YOUR OBJECTIVE =
Retype each record below word for word. Leave the pictures out.
* * * * * * *
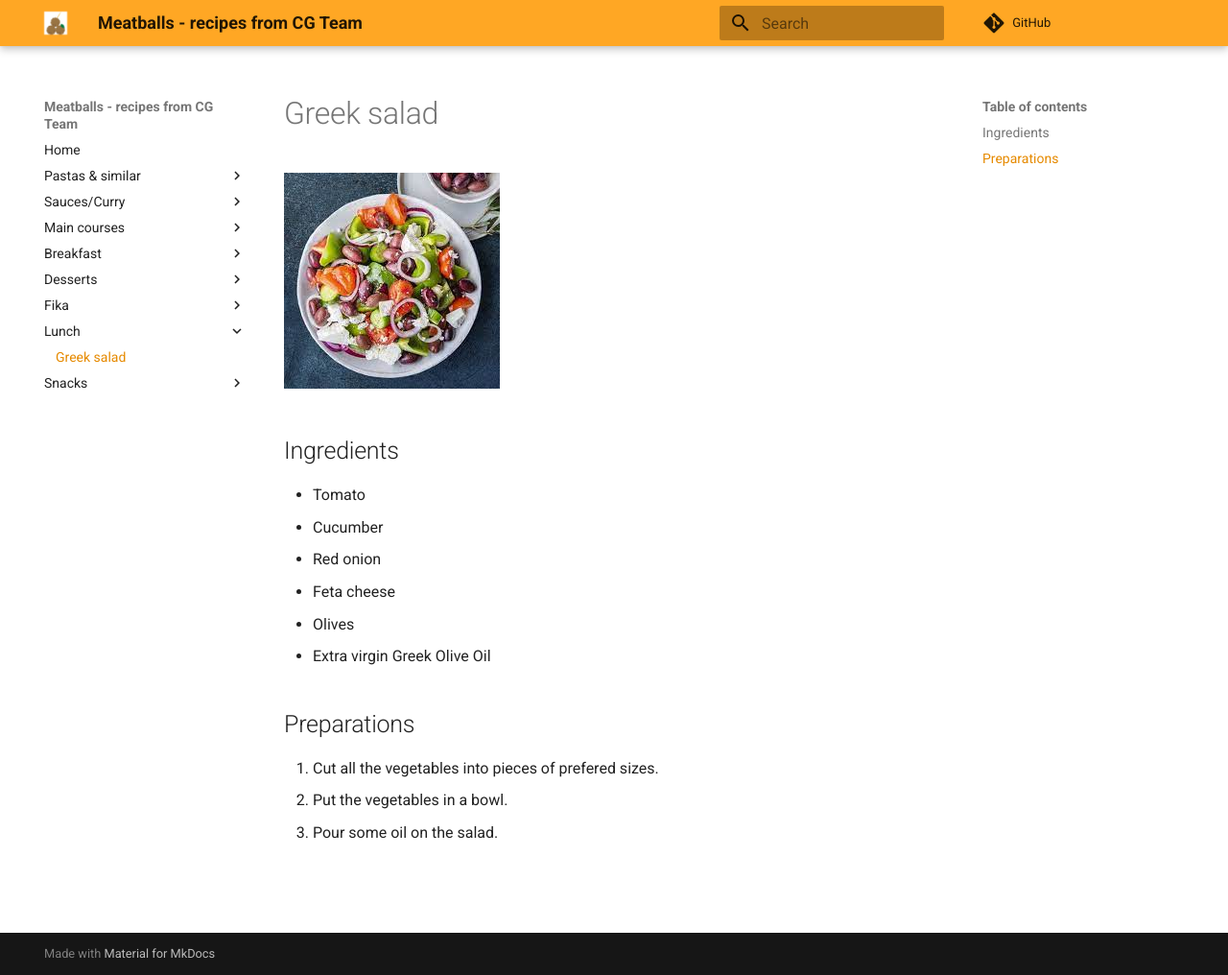
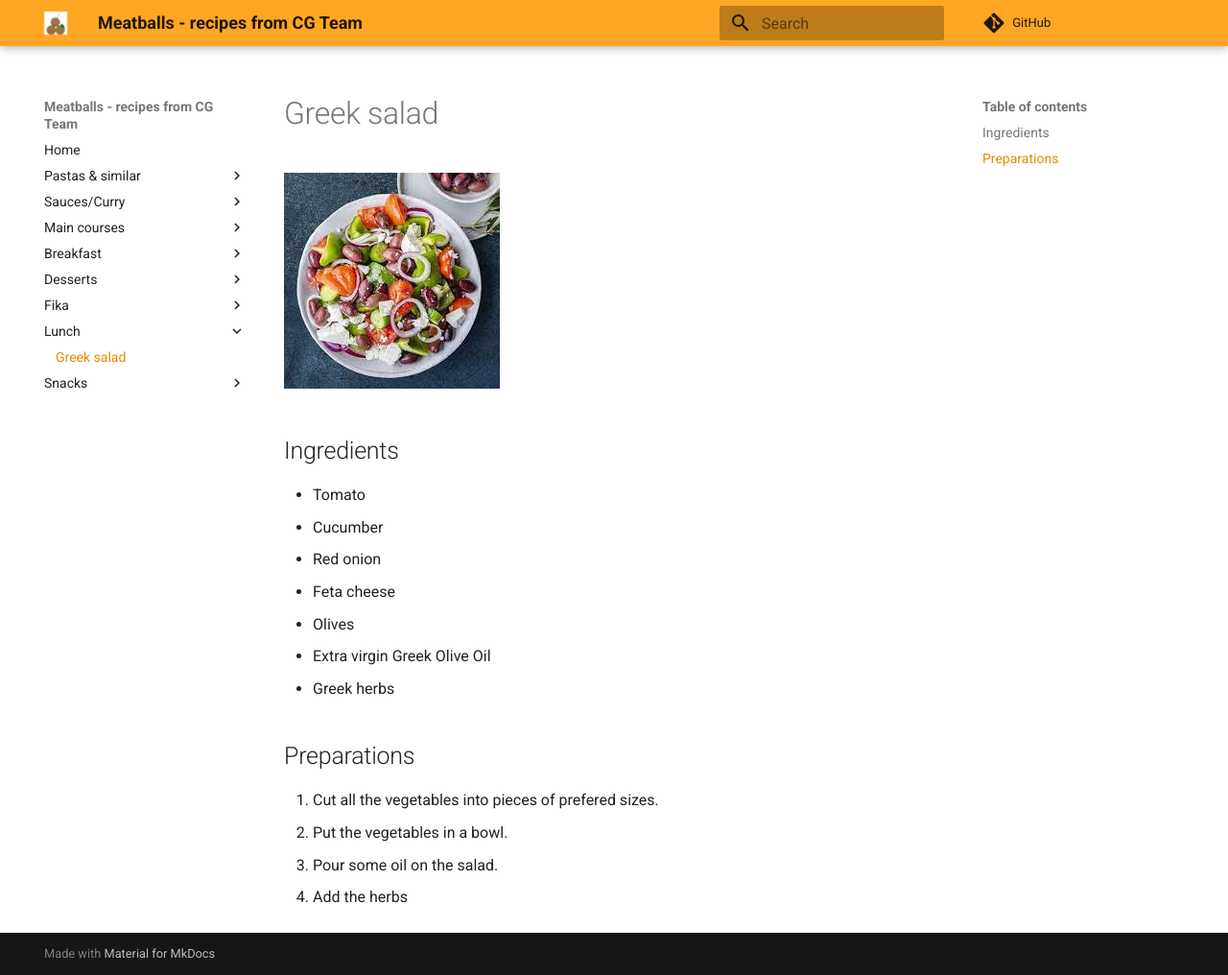
Before and after one commit to Clinical-Genomics/meatballs, an MkDocs documentation site: the page built from docs/lunch/Salad.md, in a window 1280 px wide and 1016 px high. Shown: the whole window at 96% size. Built offline with MkDocs 1.6.1 and Material for MkDocs 9.7.7, drawn with Linux system fonts in a browser that asks for light colours; comment, search, counter and statistics services are not loaded.

Commit message:
Added the changes suggested by the reviewer

```diff
--- a/docs/lunch/Salad.md
+++ b/docs/lunch/Salad.md
@@ -9,8 +9,10 @@
 - Feta cheese
 - Olives
 - Extra virgin Greek Olive Oil
+- Greek herbs
 
 ## Preparations
 1. Cut all the vegetables into pieces of prefered sizes.
 1. Put the vegetables in a bowl.
 1. Pour some oil on the salad.
+1. Add the herbs
```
* * * * * * *
FINISHED TASK =
Before and after one commit to Clinical-Genomics/meatballs, an MkDocs documentation site: the page built from docs/lunch/Salad.md, in a window 1280 px wide and 1016 px high. Shown: the whole window at 96% size. Built offline with MkDocs 1.6.1 and Material for MkDocs 9.7.7, drawn with Linux system fonts in a browser that asks for light colours; comment, search, counter and statistics services are not loaded.

Commit message:
Added the changes suggested by the reviewer

```diff
--- a/docs/lunch/Salad.md
+++ b/docs/lunch/Salad.md
@@ -9,8 +9,10 @@
 - Feta cheese
 - Olives
 - Extra virgin Greek Olive Oil
+- Greek herbs
 
 ## Preparations
 1. Cut all the vegetables into pieces of prefered sizes.
 1. Put the vegetables in a bowl.
 1. Pour some oil on the salad.
+1. Add the herbs
```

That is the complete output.